Documentary: Senior Year
The annual two day National College Entrance Examination (高考) is the ultimate competitive exam for nearly all high school graduates in China. This exam is almost always required for college admission. In 2007, more than 9.5 million Chinese students took this exam. According to Xinhua:
The exam is regarded as one of the most important events for the participants, and could change their lives in a fiercely competitive society.
The examination will last for two days for students in 26 provincial areas, and three or four days in Shanghai, Shandong, Guangdong, Hainan and Jiangsu.
The Ministry of Education said earlier that a record 10.1 million people had applied to take the exam, and 5.67 million would be able to enter college.

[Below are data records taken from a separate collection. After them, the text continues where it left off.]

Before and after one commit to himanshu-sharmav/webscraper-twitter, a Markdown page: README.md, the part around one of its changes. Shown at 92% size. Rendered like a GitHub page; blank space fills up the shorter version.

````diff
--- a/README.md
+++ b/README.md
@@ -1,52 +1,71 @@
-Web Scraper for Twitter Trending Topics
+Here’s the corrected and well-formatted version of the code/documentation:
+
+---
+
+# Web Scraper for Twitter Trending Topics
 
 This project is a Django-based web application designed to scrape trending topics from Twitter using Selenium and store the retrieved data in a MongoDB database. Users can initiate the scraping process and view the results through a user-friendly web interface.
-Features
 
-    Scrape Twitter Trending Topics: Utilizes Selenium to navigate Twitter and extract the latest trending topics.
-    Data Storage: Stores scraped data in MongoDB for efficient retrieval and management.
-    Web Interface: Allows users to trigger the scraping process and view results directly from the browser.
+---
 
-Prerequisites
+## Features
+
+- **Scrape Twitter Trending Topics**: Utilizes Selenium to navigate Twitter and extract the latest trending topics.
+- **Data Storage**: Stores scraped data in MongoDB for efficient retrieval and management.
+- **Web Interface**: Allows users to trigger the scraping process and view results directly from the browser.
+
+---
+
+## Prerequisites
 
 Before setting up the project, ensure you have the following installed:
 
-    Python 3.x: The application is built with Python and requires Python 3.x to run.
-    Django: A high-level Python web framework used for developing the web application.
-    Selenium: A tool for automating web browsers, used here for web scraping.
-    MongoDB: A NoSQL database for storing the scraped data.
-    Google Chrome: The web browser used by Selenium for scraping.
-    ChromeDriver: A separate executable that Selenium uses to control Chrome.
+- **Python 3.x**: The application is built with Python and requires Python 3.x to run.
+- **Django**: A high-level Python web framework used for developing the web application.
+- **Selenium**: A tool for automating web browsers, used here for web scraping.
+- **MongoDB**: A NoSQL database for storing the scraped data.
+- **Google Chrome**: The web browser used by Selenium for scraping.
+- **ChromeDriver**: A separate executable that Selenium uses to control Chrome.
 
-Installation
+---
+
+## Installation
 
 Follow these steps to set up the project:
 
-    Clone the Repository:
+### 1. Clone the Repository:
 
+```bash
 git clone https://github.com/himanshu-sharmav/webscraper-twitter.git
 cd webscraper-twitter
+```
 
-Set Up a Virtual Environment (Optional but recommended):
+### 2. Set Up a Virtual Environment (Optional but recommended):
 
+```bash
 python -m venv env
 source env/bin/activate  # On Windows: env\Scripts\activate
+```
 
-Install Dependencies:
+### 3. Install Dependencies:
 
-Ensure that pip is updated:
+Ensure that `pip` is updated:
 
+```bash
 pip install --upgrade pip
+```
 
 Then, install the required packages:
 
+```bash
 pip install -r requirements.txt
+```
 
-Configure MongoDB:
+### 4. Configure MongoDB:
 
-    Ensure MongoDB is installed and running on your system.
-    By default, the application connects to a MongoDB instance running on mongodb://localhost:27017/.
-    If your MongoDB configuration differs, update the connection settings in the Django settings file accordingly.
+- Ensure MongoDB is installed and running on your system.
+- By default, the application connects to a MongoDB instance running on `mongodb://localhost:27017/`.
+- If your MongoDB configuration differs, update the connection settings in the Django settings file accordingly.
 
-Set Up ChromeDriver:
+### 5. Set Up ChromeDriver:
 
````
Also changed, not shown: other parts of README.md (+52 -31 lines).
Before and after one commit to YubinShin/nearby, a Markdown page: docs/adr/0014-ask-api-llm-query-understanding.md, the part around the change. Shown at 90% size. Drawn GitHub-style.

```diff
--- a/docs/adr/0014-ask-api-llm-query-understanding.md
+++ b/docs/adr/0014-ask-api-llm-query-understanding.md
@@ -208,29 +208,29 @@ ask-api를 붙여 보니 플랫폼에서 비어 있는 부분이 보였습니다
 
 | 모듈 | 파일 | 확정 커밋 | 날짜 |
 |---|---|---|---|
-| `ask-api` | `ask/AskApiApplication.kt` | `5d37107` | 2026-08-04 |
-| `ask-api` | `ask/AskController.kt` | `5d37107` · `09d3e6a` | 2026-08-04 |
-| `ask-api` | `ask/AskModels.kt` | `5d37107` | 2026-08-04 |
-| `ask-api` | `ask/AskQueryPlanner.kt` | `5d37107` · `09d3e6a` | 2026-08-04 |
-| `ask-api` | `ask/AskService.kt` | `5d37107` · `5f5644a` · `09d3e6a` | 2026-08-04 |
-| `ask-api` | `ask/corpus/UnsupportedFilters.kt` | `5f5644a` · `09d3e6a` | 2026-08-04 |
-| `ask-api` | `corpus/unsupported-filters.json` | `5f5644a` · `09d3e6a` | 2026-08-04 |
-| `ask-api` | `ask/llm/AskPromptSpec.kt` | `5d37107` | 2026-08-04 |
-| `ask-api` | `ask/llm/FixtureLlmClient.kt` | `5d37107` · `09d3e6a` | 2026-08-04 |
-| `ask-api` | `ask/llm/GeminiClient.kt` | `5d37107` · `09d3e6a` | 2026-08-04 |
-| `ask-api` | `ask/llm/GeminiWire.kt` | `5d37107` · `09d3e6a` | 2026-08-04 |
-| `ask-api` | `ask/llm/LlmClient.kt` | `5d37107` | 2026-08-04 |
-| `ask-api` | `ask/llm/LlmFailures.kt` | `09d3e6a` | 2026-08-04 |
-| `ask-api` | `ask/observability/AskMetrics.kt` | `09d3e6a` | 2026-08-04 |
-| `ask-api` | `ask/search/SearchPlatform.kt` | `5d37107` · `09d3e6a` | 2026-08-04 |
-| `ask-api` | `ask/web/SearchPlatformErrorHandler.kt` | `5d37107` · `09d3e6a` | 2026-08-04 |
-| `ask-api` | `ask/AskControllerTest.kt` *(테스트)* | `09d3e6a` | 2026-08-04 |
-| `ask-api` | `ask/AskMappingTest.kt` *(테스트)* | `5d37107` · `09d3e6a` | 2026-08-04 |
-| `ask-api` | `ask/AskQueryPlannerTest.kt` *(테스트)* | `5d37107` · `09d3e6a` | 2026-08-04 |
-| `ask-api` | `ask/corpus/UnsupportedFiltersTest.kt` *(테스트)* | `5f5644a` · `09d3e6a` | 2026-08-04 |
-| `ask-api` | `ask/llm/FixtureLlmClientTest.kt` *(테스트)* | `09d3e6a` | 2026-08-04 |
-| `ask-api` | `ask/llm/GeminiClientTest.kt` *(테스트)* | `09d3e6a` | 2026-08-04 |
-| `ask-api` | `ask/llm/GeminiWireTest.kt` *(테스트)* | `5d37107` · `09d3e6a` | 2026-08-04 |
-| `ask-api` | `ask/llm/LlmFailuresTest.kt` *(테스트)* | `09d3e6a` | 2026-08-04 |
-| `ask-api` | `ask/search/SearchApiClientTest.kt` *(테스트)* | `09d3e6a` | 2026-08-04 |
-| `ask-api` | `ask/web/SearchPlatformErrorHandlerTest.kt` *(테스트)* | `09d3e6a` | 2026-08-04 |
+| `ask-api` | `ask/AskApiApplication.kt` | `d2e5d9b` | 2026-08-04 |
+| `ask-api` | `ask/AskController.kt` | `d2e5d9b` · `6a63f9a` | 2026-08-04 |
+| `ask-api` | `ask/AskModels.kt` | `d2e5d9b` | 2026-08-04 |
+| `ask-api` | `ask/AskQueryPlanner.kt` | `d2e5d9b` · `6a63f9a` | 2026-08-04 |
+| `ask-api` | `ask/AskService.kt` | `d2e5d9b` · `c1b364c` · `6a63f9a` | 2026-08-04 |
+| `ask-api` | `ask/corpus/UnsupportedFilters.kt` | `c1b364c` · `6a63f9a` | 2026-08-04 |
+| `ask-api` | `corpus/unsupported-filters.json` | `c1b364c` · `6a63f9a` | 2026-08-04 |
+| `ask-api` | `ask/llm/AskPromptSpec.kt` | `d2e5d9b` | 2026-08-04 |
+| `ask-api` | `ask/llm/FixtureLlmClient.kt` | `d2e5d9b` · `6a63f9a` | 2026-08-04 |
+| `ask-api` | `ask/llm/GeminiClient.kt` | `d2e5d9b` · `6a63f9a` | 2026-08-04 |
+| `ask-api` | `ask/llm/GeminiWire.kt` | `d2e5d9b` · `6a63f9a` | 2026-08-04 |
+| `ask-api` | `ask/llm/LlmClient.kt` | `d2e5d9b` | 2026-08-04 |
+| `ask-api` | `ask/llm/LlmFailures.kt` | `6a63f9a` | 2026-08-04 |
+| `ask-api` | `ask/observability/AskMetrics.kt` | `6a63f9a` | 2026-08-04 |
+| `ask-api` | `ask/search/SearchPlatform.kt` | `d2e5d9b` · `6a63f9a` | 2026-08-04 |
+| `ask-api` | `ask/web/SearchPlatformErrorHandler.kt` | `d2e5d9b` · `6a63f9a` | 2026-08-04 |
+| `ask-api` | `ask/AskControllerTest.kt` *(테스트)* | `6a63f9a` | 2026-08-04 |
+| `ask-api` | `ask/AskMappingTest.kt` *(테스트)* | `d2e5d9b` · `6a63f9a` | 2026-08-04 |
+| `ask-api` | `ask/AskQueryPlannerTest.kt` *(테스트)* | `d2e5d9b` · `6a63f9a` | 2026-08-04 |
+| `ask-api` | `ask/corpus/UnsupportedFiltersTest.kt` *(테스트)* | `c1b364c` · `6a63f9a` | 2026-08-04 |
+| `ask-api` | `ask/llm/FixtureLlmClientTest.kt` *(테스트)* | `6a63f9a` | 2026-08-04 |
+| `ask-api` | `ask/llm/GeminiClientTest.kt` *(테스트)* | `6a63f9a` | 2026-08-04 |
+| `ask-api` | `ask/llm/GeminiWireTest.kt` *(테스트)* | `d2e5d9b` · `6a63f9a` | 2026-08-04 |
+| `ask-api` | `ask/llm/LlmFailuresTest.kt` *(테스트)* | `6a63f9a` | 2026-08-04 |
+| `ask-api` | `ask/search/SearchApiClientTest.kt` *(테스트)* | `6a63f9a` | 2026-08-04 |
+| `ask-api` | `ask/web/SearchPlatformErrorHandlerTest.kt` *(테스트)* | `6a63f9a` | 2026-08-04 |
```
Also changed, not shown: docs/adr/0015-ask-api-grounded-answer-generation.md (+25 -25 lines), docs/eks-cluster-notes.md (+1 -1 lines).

It is not only a fight for the candidates, but also an impact on their families and the whole society.
The following film was made by independent documentary filmmaker Zhou Hao (周浩), and focuses on the life of students in an ordinary high school in the last year before the national exam, in a small county in Fujian Province. This film won the best documentary award at The 30th Hong Kong International Film Festival in 2006.
Study Hard! Move Ahead! Be Patriotic! These slogans are drilled into the minds of Chinese boarding school students as they prepare for their college entrance exams. Since most of these teens come from impoverished rural areas, their tuition is paid for by the blood, sweat and tears of their peasant parents, most of whom never made it past junior high, so the pressure to succeed is stifling. To keep up their marks the students must study from dawn until dusk, waking up before the sun to memorize everything from math formulas to propagandist passages. Their desks are piled high with books from every subject and teachers roam between rows to keep these exhausted and diligent kids on task. We glimpse this hectic world through the eyes of a select group of senior students who try to assert their personalities and live out a few teenaged whims like shopping and dating in a strictly controlled environment that doesn’t bolster personal space and freedom. As the battle for success rages on, this intense film provides a harrowing portrait of the new direction of Chinese education, one that aims to mass produce focused, result-oriented over-achievers.